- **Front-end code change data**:
++++

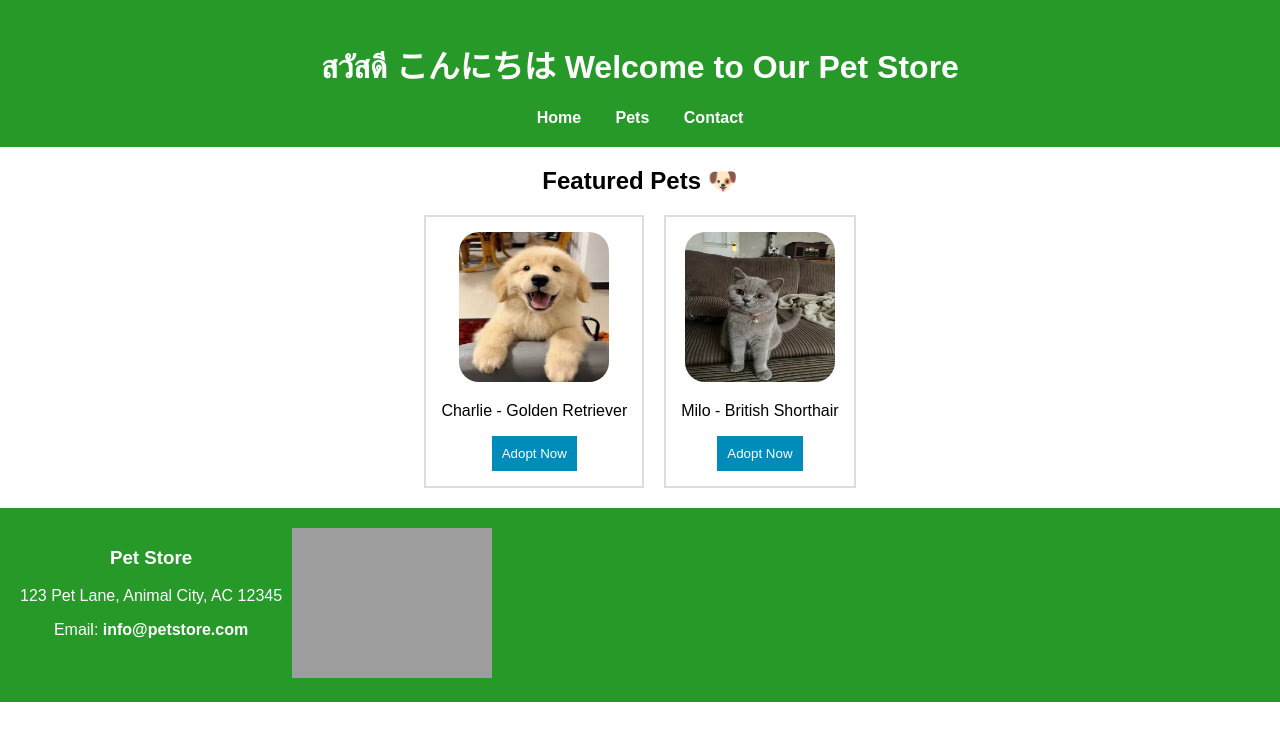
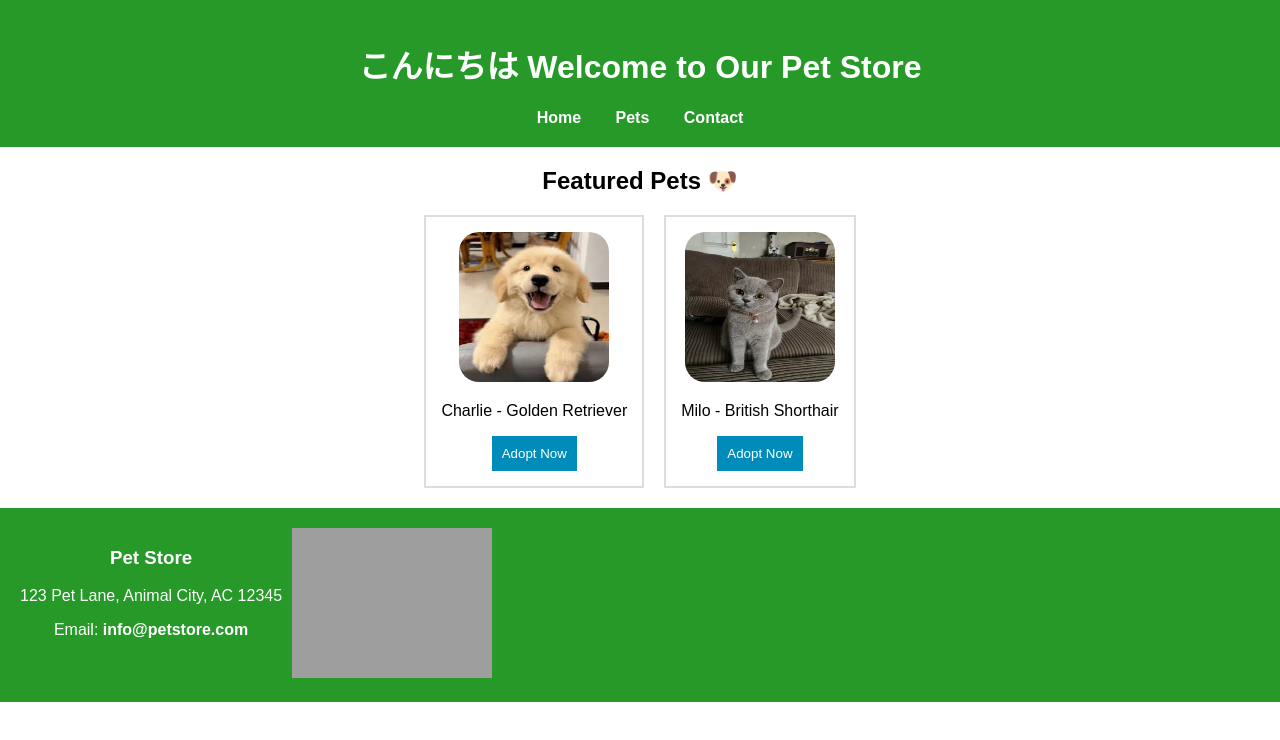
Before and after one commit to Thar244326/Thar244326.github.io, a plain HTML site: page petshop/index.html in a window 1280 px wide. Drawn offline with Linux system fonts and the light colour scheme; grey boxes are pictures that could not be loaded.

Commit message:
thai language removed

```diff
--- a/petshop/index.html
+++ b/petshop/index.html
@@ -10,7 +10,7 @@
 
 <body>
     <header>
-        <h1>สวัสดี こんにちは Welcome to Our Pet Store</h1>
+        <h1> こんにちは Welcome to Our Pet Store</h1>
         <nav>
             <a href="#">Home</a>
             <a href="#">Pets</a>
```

++++

- **ASSIGNED TASK**: Lines containing the word "html" are to be pulled from the records and copied.

- **OUTPUT FOR THIS EXERCISE**:
Before and after one commit to Thar244326/Thar244326.github.io, a plain HTML site: page petshop/index.html in a window 1280 px wide. Drawn offline with Linux system fonts and the light colour scheme; grey boxes are pictures that could not be loaded.
--- a/petshop/index.html
+++ b/petshop/index.html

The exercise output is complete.